▶ [REQUIREMENT]:
Reproduce the data that follows character for character, but omit its pictures.

▶ [DATA RECORDS]:

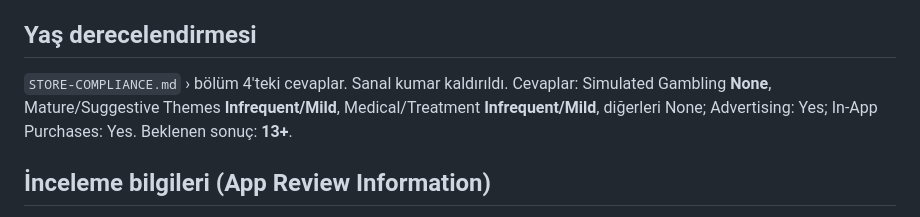
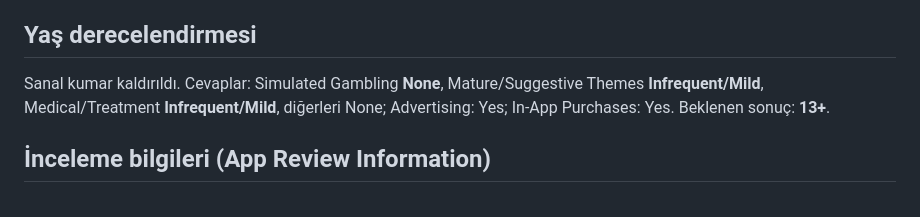
Before and after one commit to ssefaceylannn/LifeSimulator, a Markdown page: store/app-store.md, the part around the change. Rendered like a GitHub page.

```diff
--- a/store/app-store.md
+++ b/store/app-store.md
@@ -81,7 +81,7 @@ Game Center ve iCloud Apple'ın hizmetleridir, beyan edilmez.
 Her ürüne Türkçe ad, açıklama ve inceleme için bir ekran görüntüsü (`store/screenshots/ios/05-para.png` olabilir) ekle. İlk sürümle birlikte **incelemeye gönder** (sürüm sayfasında "In-App Purchases" bölümünden seç).
 
 ## Yaş derecelendirmesi
-`STORE-COMPLIANCE.md` › bölüm 4'teki cevaplar. Sanal kumar kaldırıldı. Cevaplar: Simulated Gambling **None**, Mature/Suggestive Themes **Infrequent/Mild**, Medical/Treatment **Infrequent/Mild**, diğerleri None; Advertising: Yes; In-App Purchases: Yes. Beklenen sonuç: **13+**.
+Sanal kumar kaldırıldı. Cevaplar: Simulated Gambling **None**, Mature/Suggestive Themes **Infrequent/Mild**, Medical/Treatment **Infrequent/Mild**, diğerleri None; Advertising: Yes; In-App Purchases: Yes. Beklenen sonuç: **13+**.
 
 ## İnceleme bilgileri (App Review Information)
 - **Oturum açma gerekli mi?** Hayır.
```
Also changed, not shown: MAGAZA-REHBERI.md (+52 -9 lines), PARA-VE-VERGI.md (added, +211 -0 lines).
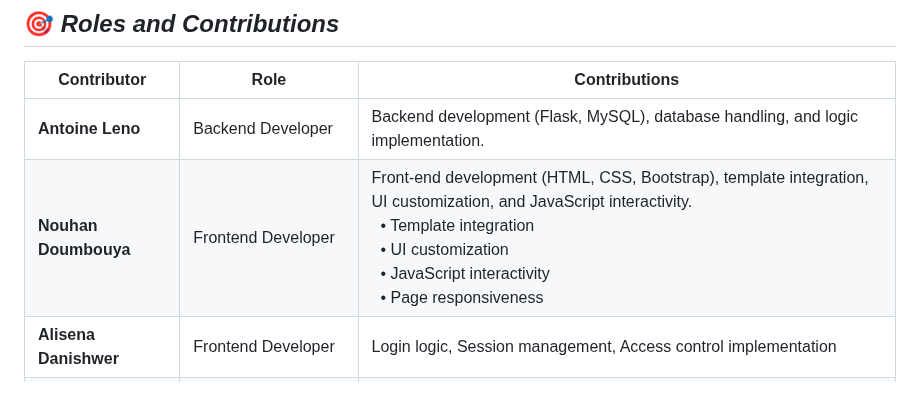
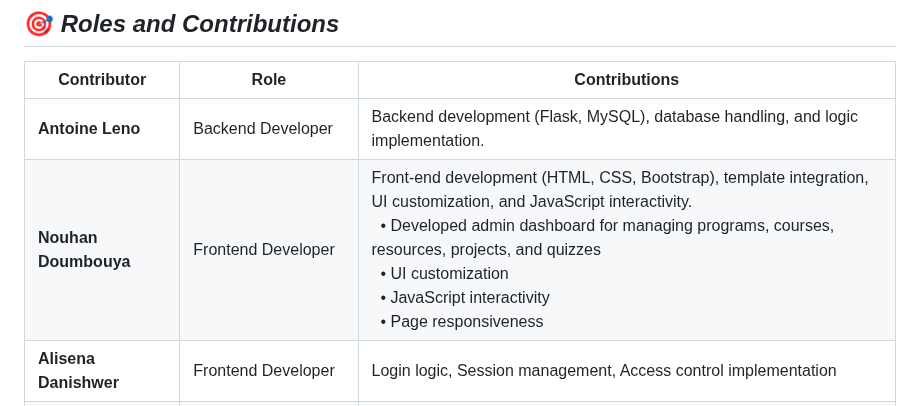
Before and after one commit to antoineleno/EduPathway, a Markdown page: README.md, the part around the change. Drawn GitHub-style.

Commit message:
Adding the role and contribution

```diff
--- a/README.md
+++ b/README.md
@@ -155,7 +155,7 @@ cd; cd EduPathway/versions/v2/web_flask; python3 app.py
 | **Contributor**           | **Role**                  | **Contributions** |
 |---------------------------|---------------------------|-------------------|
 | **Antoine Leno**          | Backend Developer          | Backend development (Flask, MySQL), database handling, and logic implementation. |
-| **Nouhan Doumbouya**      | Frontend Developer         | Front-end development (HTML, CSS, Bootstrap), template integration, UI customization, and JavaScript interactivity. <br> &nbsp;&nbsp;• Template integration <br> &nbsp;&nbsp;• UI customization <br> &nbsp;&nbsp;• JavaScript interactivity <br> &nbsp;&nbsp;• Page responsiveness |
+| **Nouhan Doumbouya**      | Frontend Developer         | Front-end development (HTML, CSS, Bootstrap), template integration, UI customization, and JavaScript interactivity. <br> &nbsp;&nbsp;•  Developed admin dashboard for managing programs, courses, resources, projects, and quizzes <br> &nbsp;&nbsp;• UI customization <br> &nbsp;&nbsp;• JavaScript interactivity <br> &nbsp;&nbsp;• Page responsiveness |
 | **Alisena Danishwer**     | Frontend Developer         | Login logic, Session management, Access control implementation |
 | **Maria Iqbal**           | Data & Dashboard Engineer  | Data modeling, Student progress tracking features, Admin dashboard logic |
 | **Rashidul Islam**        | QA & Optimization          | Error handling, Bug fixing, Testing, Code optimization |
```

▶ [EXERCISE RESPONSE]:
Before and after one commit to ssefaceylannn/LifeSimulator, a Markdown page: store/app-store.md, the part around the change. Rendered like a GitHub page.

```diff
--- a/store/app-store.md
+++ b/store/app-store.md
@@ -81,7 +81,7 @@ Game Center ve iCloud Apple'ın hizmetleridir, beyan edilmez.
 Her ürüne Türkçe ad, açıklama ve inceleme için bir ekran görüntüsü (`store/screenshots/ios/05-para.png` olabilir) ekle. İlk sürümle birlikte **incelemeye gönder** (sürüm sayfasında "In-App Purchases" bölümünden seç).
 
 ## Yaş derecelendirmesi
-`STORE-COMPLIANCE.md` › bölüm 4'teki cevaplar. Sanal kumar kaldırıldı. Cevaplar: Simulated Gambling **None**, Mature/Suggestive Themes **Infrequent/Mild**, Medical/Treatment **Infrequent/Mild**, diğerleri None; Advertising: Yes; In-App Purchases: Yes. Beklenen sonuç: **13+**.
+Sanal kumar kaldırıldı. Cevaplar: Simulated Gambling **None**, Mature/Suggestive Themes **Infrequent/Mild**, Medical/Treatment **Infrequent/Mild**, diğerleri None; Advertising: Yes; In-App Purchases: Yes. Beklenen sonuç: **13+**.
 
 ## İnceleme bilgileri (App Review Information)
 - **Oturum açma gerekli mi?** Hayır.
```
Also changed, not shown: MAGAZA-REHBERI.md (+52 -9 lines), PARA-VE-VERGI.md (added, +211 -0 lines).
Before and after one commit to antoineleno/EduPathway, a Markdown page: README.md, the part around the change. Drawn GitHub-style.

Commit message:
Adding the role and contribution

```diff
--- a/README.md
+++ b/README.md
@@ -155,7 +155,7 @@ cd; cd EduPathway/versions/v2/web_flask; python3 app.py
 | **Contributor**           | **Role**                  | **Contributions** |
 |---------------------------|---------------------------|-------------------|
 | **Antoine Leno**          | Backend Developer          | Backend development (Flask, MySQL), database handling, and logic implementation. |
-| **Nouhan Doumbouya**      | Frontend Developer         | Front-end development (HTML, CSS, Bootstrap), template integration, UI customization, and JavaScript interactivity. <br> &nbsp;&nbsp;• Template integration <br> &nbsp;&nbsp;• UI customization <br> &nbsp;&nbsp;• JavaScript interactivity <br> &nbsp;&nbsp;• Page responsiveness |
+| **Nouhan Doumbouya**      | Frontend Developer         | Front-end development (HTML, CSS, Bootstrap), template integration, UI customization, and JavaScript interactivity. <br> &nbsp;&nbsp;•  Developed admin dashboard for managing programs, courses, resources, projects, and quizzes <br> &nbsp;&nbsp;• UI customization <br> &nbsp;&nbsp;• JavaScript interactivity <br> &nbsp;&nbsp;• Page responsiveness |
 | **Alisena Danishwer**     | Frontend Developer         | Login logic, Session management, Access control implementation |
 | **Maria Iqbal**           | Data & Dashboard Engineer  | Data modeling, Student progress tracking features, Admin dashboard logic |
 | **Rashidul Islam**        | QA & Optimization          | Error handling, Bug fixing, Testing, Code optimization |
```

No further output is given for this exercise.